A review of Already Long Ago by David Giannini

Reviewed by J.R. Solonche

Already Long Ago
by David Giannini
Dos Madres Press
June 2023, 108 pages, ISBN 978-1-953252-79-1

He has been nominated for The National Book Award. He has twice been nominated for the Pulitzer Prize. He has published more than 40 collections of poems and prose poems. His work has appeared in many national and international magazines and anthologies. He has received numerous awards, including the 2021 James Hearst Poetry Finalist Prize of the North American Review. His name is David Giannini. What’s that you say? You never heard of him? Well, you should. In fact, you should have a long time ago, but never mind. The sorry state of American poetry and how political correctness has gotten us there is a subject for another day. Today’s subject is Already Long Ago, Giannini’s latest book, the poems of which he “selected from a year’s worth of work [including] lyric and narrative poems, songs, prose poems, hybrid haibun, and short and long-lined haiku.”

I don’t know about you, but I always have my trusty Webster’s Unabridged at the ready when I’m about to read a new book of poetry, and if I don’t have to open it by the time I’ve read the last poem, I feel cheated, for I have little use for poets who cannot teach me a new word or two. David Giannini is a wonderful teacher. This is a partial list of the words he taught me: Tardis [sic] (acronym for Time and Relative Dimension in Space), withes (branches of an osier used for tying), gnomon (part of a sundial that casts a shadow), dittany (a bushy shrub), skift (something that is light), sposhy (slushy, dirty, and wet), rivulose (having irregular lines), garth (small yard or enclosure), tohubohu (a state of chaos; utter confusion), and my favorite, mondegreen (a mishearing or misinterpretation of a phrase in a way that gives it a new meaning.) Only Galway Kinnell taught me more. Of course, there is more to poetry than an instructive and impressive vocabulary. Like Kinnell, Giannini doesn’t pepper his poetry with a virtuosic vocabulary to show off. Yes, like me, you might have to consult that Webster’s, but after you’ve done so, and after you’ve gone back and read that poem again, you will, like me, come away with a deeper appreciation for the skill that went into the making of the poem, and of course, with a greater appreciation for the richness of the poem itself.

So let me share this richness by quoting some of it. Here is “Song of the Sleepers”:

Moonlight never slaps 
us, but lifts
a finger while we dream,
its poke
to mouth and ear,
we wake to ancient song
waves ashore, wish
our lips spoke light,
but hear
only cosmic mondegreen
even as more fingers lean
light, touch each other,
ray out
the moonlight a chef’s kiss
that we are excellent in being lit.

“the moonlight a chef’s kiss/ that we are excellent in being lit.” I hope you don’t mind.
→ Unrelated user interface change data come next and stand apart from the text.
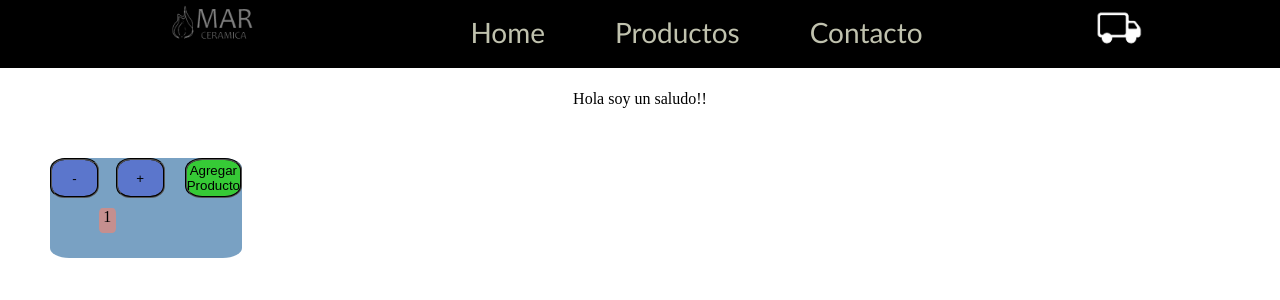
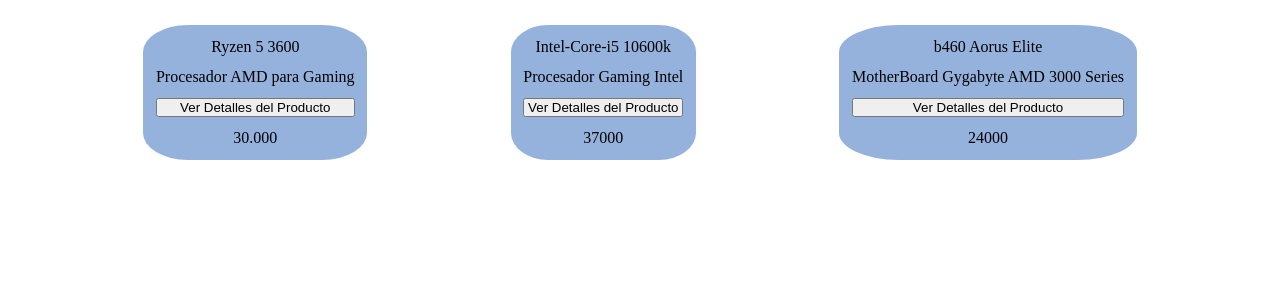
Before and after one commit to emilio1986/React-App, a React (Create React App) app: page / in a window 1280 px wide. Shown: the top 300 px of the page. Built offline with nearby package versions, Linux system fonts and the light colour scheme.

Commit message:
desafio Maps-Promises

```diff
--- a/src/App.jsx
+++ b/src/App.jsx
@@ -1,14 +1,16 @@
 import ItemListContainer from './componentes/ItemListContainer/ItemListContainer';
 import './App.css';
 import Nav2 from './componentes/navBar/navBar2';
+import ItemListContainerMaps from './componentes/ItemListContainerDesafioMaps/ItemListContainerMaps';
 
   //let greeting="hola soy un saludo!!";// -> No funciono asi tampoco
 
 function App() {
   return (
     <div className="App">
-      <Nav2 />
-      <ItemListContainer saludo = {"Hola soy un saludo!!"}/>
+      {/* <Nav2 /> */}
+      {/* <ItemListContainer saludo = {"Hola soy un saludo!!"}/> */}
+      {<ItemListContainerMaps/>}
     </div>
   );
 }
--- /dev/null
+++ b/src/componentes/ItemListContainerDesafioMaps/Item.jsx
@@ -0,0 +1,21 @@
+
+
+function Item({ titulo, descripcion, precio, img, stock }) {
+
+    return (
+
+        <div className=" item">
+
+            <div className="titulo">{titulo}</div>
+            {/* <img src="{img}" alt="{titulo}" /> */}
+            <div className="descripcion">{descripcion}</div>
+            <button> Ver Detalles del Producto</button>
+            <div className="precio">{precio}</div>
+        </div>
+
+
+    )
+
+}
+
+export default Item;
--- /dev/null
+++ b/src/componentes/ItemListContainerDesafioMaps/ItemList.jsx
@@ -0,0 +1,15 @@
+
+import  Item  from './Item';
+
+function ItemList({ items }) {
+
+    return (
+
+        <div className="itemList">
+            {
+                items.map((item) => <Item  {...item} key={item.id} />)
+            }
+        </div>
+    )
+}
+export default ItemList
--- /dev/null
+++ b/src/componentes/ItemListContainerDesafioMaps/ItemListContainerMaps.js
@@ -0,0 +1,41 @@
+import React, { useEffect, useState } from 'react';
+import './itemListContainerMaps.css'
+import { stock } from '../../data/stock';
+import ItemList from './ItemList';
+import mostrarArreglo from '../helpers/mostrarArreglo'
+
+
+
+function ItemListContainerMaps() {
+
+
+    const [items, setItems] = useState([]) //Se almacenan los productos
+    const [loading, setLoading] = useState(false) //le paso valor inicial d estado  en false
+
+    useEffect(() => {
+
+        setLoading(true)
+        mostrarArreglo(stock)
+            .then((res) => {
+                //capturo la resptuesta y la seteamos en items
+                setItems(res)
+            })
+            .catch((err) => console.log(err))
+            .finally(() => {
+                setLoading(false)   //cambiamos el estado de loading
+            })
+    }, [])
+
+
+    return (
+        <div className='itemListContMaps'>
+            {
+                loading?
+                    <div className='carga'> Cargando.. Por Favor Espere </div>
+                    :
+                    <ItemList items={items} />
+            }
+        </div>
+    )
+}
+export default ItemListContainerMaps;
--- /dev/null
+++ b/src/componentes/ItemListContainerDesafioMaps/itemListContainerMaps.css
@@ -0,0 +1,35 @@
+.item {
+
+
+    display: flex;
+    flex-direction: column;
+    background-color: rgba(38, 97, 185, 0.486);
+    border-radius: 20%;
+    padding:1%;
+    margin-top: 25px;
+    justify-content: space-between;
+
+}
+
+.titulo {
+
+
+    height: auto;
+}
+
+.itemListContMaps {
+
+
+    background-color: rgb(255, 255, 255);
+    height: 200px;
+    width: 100%;
+
+}
+
+.itemList {
+
+    display: flex;
+    justify-content: space-evenly;
+    height: 80%;
+    flex-wrap: wrap;
+}
--- /dev/null
+++ b/src/componentes/helpers/mostrarArreglo.js
@@ -0,0 +1,11 @@
+function MostrarArreglo(stock) {
+
+    return new Promise((resolve, reject) => {
+
+        setTimeout(() => {
+            resolve(stock)
+        }, 2000)
+    }
+    )
+}
+export default MostrarArreglo;
--- /dev/null
+++ b/src/data/stock.js
@@ -0,0 +1,34 @@
+export const stock = [
+    {
+
+        id: 1,
+        titulo: "Ryzen 5 3600",
+        descripcion: "Procesador AMD para Gaming",
+        precio: "30.000",
+        img: "",
+        stock: "4",
+    },
+
+    {
+
+        id: 2,
+        titulo: "Intel-Core-i5 10600k",
+        descripcion: "Procesador Gaming Intel",
+        precio: "37000",
+        img: "",
+        stock: "10",
+
+
+
+    },
+    {
+        id: 3,
+        titulo: "b460 Aorus Elite",
+        descripcion: "MotherBoard Gygabyte AMD 3000 Series",
+        precio: "24000",
+        img: "",
+        stock: "5",
+
+
+    },
+]
```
I had to do that. And I have to ask: Have we ever known that moonlight is a chef’s kiss? And have we ever known that sleeping lovers are excellent in being lit? Now we know, and we have David Giannini to thank. And please read the poem out loud, for it is a song.

And finally, here is “An Old Christian Monk Speaks While Walking with a Novitiate”:

And there are mornings His wound is spread
by sunlight its gash on the floor…
Best forget Buddha he’s just too far
beyond the lanterns of our faith…
But even so perching on that crucified scarecrow
crows keep laughing.

What delicious ambiguity! Spoken like a good old Buddhist monk!

William Carlos Williams once said that “if it ain’t a pleasure, it ain’t a poem.” I say if it ain’t a poem by David Giannini, it ain’t the genuine pleasure it ought to be. Do treat yourself to the pleasure of its pages.

About the reviewer: Professor Emeritus of English at SUNY Orange, J.R. Solonche has published poetry in more than 500 magazines, journals, and anthologies since the early 70s. He is the author of many books, most recently,  The Book of a Small Fisherman (Shanti Arts Publishing), The Dreams of the Gods (Kelsay Books), Alone (David Robert Books), and coauthor with his wife Joan I. Siegel of Peach Girl: Poems for a Chinese Daughter (Grayson Books).